Harry and Meghan never explicitly mentioned Trump when they said people should “reject hate speech, disinformation and negativity online” – but a GOP congressman says the implication is clear.
A Republican member of Congress wrote a letter of protest to the British Ambassador to the United States, alleging that when the Duke and Duchess of Sussex recorded a video last month calling on American voters to “reject hate speech, disinformation and negativity online ”. they were indeed campaigning against President Donald Trump.
“These actions represent a serious violation of the policy of political neutrality of the British Royal Family and inappropriate interference by one of our closest allies,” wrote Representative Jason Smith of the 8th Missouri District in the letter Friday.
Smith called on Dame Karen Pierce, the UK Ambassador to Washington, DC, to ask the UK government to ensure that the two men “no longer attempt to interfere” in the US elections “or are denied all. the titles, styles and privileges they currently retain. “
“Every four years we are told the same thing, that this is the most important election of our lives, but this one is,” said Meghan, who, like her son, Archie, is a American citizen as well as a British member. Royal family.
“As November approaches, it is vital that we reject hate speech, misinformation and negativity online,” Harry added.
Harry and Meghan moved away from the royal family earlier this year, reaching a dealing with the queen where they would no longer accept British taxpayers’ money or use their ‘royal highness’ titles in exchange for fewer rights and more privacy. They now live in California.
In their voting video, the two men never mentioned Trump explicitly. A spokesperson for the Duke and Duchess said at the time of the video’s release they simply called for “decency and respect” and did not support any candidate.
This point was raised by several people on Friday, noting that Smith appeared to associate his party leader with “hate speech, disinformation and negativity online.”
Others noted that in addition to misspelling Markle’s name, lawmakers ignored that she was a U.S. citizen and had the right to vote.
Representative Raja Krishnamoorthi, a Democrat representing Illinois’ 8th District, also weighed in.
Still, the main royal assistants told the Times newspaper in the UK last month that the comments violated the pair’s deal parting with senior royalty. They suggested the Queen and others should steer clear of the remarks further.

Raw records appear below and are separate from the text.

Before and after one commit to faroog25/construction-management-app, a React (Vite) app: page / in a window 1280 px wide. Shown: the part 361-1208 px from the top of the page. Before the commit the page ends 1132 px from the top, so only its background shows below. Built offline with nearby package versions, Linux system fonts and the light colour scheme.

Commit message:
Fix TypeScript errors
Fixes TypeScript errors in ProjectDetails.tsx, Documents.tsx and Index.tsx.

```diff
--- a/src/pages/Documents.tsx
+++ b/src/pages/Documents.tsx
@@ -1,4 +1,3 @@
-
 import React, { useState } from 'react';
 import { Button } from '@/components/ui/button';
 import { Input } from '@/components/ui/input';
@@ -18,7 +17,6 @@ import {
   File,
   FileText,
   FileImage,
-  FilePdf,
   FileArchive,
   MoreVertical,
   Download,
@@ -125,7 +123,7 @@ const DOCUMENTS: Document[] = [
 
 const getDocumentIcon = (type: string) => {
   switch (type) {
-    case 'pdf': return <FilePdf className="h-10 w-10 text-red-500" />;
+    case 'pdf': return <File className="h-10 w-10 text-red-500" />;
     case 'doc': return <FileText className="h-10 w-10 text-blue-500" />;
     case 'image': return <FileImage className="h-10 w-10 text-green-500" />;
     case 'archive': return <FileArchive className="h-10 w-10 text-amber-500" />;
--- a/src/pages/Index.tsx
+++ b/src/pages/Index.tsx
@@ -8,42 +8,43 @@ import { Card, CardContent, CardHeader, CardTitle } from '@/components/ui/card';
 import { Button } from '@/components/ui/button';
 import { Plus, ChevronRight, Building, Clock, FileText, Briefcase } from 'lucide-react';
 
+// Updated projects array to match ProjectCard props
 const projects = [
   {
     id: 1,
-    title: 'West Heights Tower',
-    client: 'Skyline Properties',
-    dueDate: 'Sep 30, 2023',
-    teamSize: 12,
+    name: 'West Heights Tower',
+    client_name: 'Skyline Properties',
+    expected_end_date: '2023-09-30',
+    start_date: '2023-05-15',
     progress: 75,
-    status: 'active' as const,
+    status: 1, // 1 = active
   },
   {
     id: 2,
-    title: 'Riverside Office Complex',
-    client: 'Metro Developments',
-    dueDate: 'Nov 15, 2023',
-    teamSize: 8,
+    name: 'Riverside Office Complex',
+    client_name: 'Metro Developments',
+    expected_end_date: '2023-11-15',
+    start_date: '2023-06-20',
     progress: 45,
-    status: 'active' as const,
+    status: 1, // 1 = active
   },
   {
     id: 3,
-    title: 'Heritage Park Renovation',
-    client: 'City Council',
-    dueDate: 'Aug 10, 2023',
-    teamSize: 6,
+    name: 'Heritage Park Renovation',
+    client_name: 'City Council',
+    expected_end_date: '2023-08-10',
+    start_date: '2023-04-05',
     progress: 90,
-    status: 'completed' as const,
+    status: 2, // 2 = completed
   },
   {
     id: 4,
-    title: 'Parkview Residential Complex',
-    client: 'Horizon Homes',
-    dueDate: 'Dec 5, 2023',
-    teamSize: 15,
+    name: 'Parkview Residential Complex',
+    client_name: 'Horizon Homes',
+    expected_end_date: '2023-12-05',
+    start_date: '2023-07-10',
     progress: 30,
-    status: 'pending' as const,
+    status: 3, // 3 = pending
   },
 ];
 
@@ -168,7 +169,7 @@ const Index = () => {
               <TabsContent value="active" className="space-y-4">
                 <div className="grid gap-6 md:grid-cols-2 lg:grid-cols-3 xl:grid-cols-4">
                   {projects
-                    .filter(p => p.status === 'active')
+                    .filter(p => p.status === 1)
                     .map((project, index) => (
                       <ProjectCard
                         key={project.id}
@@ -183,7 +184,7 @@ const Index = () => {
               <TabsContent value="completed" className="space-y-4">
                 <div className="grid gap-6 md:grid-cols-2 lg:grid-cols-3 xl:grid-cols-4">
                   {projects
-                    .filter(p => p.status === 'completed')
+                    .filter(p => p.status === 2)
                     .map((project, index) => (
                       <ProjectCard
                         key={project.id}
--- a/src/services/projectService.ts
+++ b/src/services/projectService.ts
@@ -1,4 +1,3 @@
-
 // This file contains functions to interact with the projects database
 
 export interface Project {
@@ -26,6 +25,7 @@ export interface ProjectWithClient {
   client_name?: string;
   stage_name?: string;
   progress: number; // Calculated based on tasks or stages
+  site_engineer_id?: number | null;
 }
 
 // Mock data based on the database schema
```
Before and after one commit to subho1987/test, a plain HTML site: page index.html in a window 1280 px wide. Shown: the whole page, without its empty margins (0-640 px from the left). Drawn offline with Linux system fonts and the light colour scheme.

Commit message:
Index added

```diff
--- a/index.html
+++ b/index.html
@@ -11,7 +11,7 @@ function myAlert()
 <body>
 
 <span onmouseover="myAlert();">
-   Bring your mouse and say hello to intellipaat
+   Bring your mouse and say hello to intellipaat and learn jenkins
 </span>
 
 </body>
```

When President Trump was asked about the comments at a White House press conference and was falsely told that the couple explicitly endorsed Joe Biden, he said he was “not a fan” of Meghan.
“I wish Harry the best of luck – because he will need it,” Trump said.
Before she became royal and was still an actress on Suit, Meghan had spoken out against Trump, calling him a “divider”.
The Los Angeles-born actor nicknamed him “misogynist … and so vocal about it“, And said she was planning to stay in Canada, where she filmed Suit, if he won.
Last year, the Sun newspaper asked Trump about his old comments ahead of his state visit to the UK.
“I didn’t know that,” Trump said. “What can I say? I had no idea she was mean. (He later denied making those comments.)
President Trump, of course, interfered in the British election himself. Ahead of the British elections in December, he called on the British to dismiss Labor leader Jeremy Corbyn.
“Corbyn would be so bad for your country. He would be so bad, he would take you so bad. It would take you to such bad places, ”Trump said in October 2019.
In 2016, as he ran for president and British voters contested Brexit, Trump said they would be. “better off” without the European Union.
Representatives for the Duke and Duchess Smith and the British Embassy in Washington, DC, did not immediately respond to a request for comment.